Repeat the entries exactly, keeping every line as it is.

[Extracted records]
>>>>
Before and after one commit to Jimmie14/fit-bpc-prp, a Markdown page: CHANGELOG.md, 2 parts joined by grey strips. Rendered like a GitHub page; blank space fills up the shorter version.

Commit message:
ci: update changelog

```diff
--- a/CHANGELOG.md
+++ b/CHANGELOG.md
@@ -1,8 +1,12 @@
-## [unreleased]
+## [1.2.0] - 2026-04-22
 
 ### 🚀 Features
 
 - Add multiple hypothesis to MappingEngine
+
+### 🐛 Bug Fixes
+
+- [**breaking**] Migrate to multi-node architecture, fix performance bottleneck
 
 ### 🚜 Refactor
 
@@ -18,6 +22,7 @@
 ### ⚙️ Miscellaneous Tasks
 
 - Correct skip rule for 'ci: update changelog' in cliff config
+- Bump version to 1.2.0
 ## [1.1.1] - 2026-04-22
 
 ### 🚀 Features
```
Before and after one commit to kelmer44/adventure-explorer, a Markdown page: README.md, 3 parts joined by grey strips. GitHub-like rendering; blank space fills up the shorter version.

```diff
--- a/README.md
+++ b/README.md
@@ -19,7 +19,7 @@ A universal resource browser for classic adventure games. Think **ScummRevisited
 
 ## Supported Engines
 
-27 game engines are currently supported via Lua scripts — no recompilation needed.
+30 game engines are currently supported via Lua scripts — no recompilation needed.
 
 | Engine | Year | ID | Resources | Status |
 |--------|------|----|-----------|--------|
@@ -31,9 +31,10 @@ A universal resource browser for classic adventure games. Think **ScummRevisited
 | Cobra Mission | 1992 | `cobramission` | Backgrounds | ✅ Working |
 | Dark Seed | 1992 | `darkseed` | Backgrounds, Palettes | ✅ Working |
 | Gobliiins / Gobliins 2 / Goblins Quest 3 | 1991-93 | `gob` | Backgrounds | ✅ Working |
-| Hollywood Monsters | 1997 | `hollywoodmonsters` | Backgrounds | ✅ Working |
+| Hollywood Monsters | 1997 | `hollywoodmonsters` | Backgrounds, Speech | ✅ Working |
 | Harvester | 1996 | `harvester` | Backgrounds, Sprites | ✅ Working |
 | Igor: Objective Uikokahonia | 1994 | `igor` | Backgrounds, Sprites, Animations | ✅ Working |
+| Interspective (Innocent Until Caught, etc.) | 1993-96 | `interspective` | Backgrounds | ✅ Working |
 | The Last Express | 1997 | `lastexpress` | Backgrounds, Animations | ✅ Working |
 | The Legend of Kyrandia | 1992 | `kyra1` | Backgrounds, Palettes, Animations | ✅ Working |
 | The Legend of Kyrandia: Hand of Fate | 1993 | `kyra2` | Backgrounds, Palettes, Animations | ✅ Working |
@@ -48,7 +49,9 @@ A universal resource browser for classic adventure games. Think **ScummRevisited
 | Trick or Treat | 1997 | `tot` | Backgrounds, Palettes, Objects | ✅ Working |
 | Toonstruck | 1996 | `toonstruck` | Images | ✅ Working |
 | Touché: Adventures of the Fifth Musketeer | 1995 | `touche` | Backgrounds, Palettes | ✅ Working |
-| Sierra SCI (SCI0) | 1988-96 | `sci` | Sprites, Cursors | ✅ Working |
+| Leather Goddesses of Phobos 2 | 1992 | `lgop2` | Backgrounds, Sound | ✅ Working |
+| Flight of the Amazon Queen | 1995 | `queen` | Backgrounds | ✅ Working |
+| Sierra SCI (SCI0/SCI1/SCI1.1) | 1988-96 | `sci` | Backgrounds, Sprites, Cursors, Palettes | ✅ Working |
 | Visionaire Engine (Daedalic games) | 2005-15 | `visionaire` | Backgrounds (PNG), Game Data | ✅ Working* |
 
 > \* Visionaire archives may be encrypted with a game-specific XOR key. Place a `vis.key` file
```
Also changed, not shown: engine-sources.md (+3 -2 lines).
<<<<
Output for this exercise →
Before and after one commit to Jimmie14/fit-bpc-prp, a Markdown page: CHANGELOG.md, 2 parts joined by grey strips. Rendered like a GitHub page; blank space fills up the shorter version.

Commit message:
ci: update changelog

```diff
--- a/CHANGELOG.md
+++ b/CHANGELOG.md
@@ -1,8 +1,12 @@
-## [unreleased]
+## [1.2.0] - 2026-04-22
 
 ### 🚀 Features
 
 - Add multiple hypothesis to MappingEngine
+
+### 🐛 Bug Fixes
+
+- [**breaking**] Migrate to multi-node architecture, fix performance bottleneck
 
 ### 🚜 Refactor
 
@@ -18,6 +22,7 @@
 ### ⚙️ Miscellaneous Tasks
 
 - Correct skip rule for 'ci: update changelog' in cliff config
+- Bump version to 1.2.0
 ## [1.1.1] - 2026-04-22
 
 ### 🚀 Features
```
Before and after one commit to kelmer44/adventure-explorer, a Markdown page: README.md, 3 parts joined by grey strips. GitHub-like rendering; blank space fills up the shorter version.

```diff
--- a/README.md
+++ b/README.md
@@ -19,7 +19,7 @@ A universal resource browser for classic adventure games. Think **ScummRevisited
 
 ## Supported Engines
 
-27 game engines are currently supported via Lua scripts — no recompilation needed.
+30 game engines are currently supported via Lua scripts — no recompilation needed.
 
 | Engine | Year | ID | Resources | Status |
 |--------|------|----|-----------|--------|
@@ -31,9 +31,10 @@ A universal resource browser for classic adventure games. Think **ScummRevisited
 | Cobra Mission | 1992 | `cobramission` | Backgrounds | ✅ Working |
 | Dark Seed | 1992 | `darkseed` | Backgrounds, Palettes | ✅ Working |
 | Gobliiins / Gobliins 2 / Goblins Quest 3 | 1991-93 | `gob` | Backgrounds | ✅ Working |
-| Hollywood Monsters | 1997 | `hollywoodmonsters` | Backgrounds | ✅ Working |
+| Hollywood Monsters | 1997 | `hollywoodmonsters` | Backgrounds, Speech | ✅ Working |
 | Harvester | 1996 | `harvester` | Backgrounds, Sprites | ✅ Working |
 | Igor: Objective Uikokahonia | 1994 | `igor` | Backgrounds, Sprites, Animations | ✅ Working |
+| Interspective (Innocent Until Caught, etc.) | 1993-96 | `interspective` | Backgrounds | ✅ Working |
 | The Last Express | 1997 | `lastexpress` | Backgrounds, Animations | ✅ Working |
 | The Legend of Kyrandia | 1992 | `kyra1` | Backgrounds, Palettes, Animations | ✅ Working |
 | The Legend of Kyrandia: Hand of Fate | 1993 | `kyra2` | Backgrounds, Palettes, Animations | ✅ Working |
@@ -48,7 +49,9 @@ A universal resource browser for classic adventure games. Think **ScummRevisited
 | Trick or Treat | 1997 | `tot` | Backgrounds, Palettes, Objects | ✅ Working |
 | Toonstruck | 1996 | `toonstruck` | Images | ✅ Working |
 | Touché: Adventures of the Fifth Musketeer | 1995 | `touche` | Backgrounds, Palettes | ✅ Working |
-| Sierra SCI (SCI0) | 1988-96 | `sci` | Sprites, Cursors | ✅ Working |
+| Leather Goddesses of Phobos 2 | 1992 | `lgop2` | Backgrounds, Sound | ✅ Working |
+| Flight of the Amazon Queen | 1995 | `queen` | Backgrounds | ✅ Working |
+| Sierra SCI (SCI0/SCI1/SCI1.1) | 1988-96 | `sci` | Backgrounds, Sprites, Cursors, Palettes | ✅ Working |
 | Visionaire Engine (Daedalic games) | 2005-15 | `visionaire` | Backgrounds (PNG), Game Data | ✅ Working* |
 
 > \* Visionaire archives may be encrypted with a game-specific XOR key. Place a `vis.key` file
```
Also changed, not shown: engine-sources.md (+3 -2 lines).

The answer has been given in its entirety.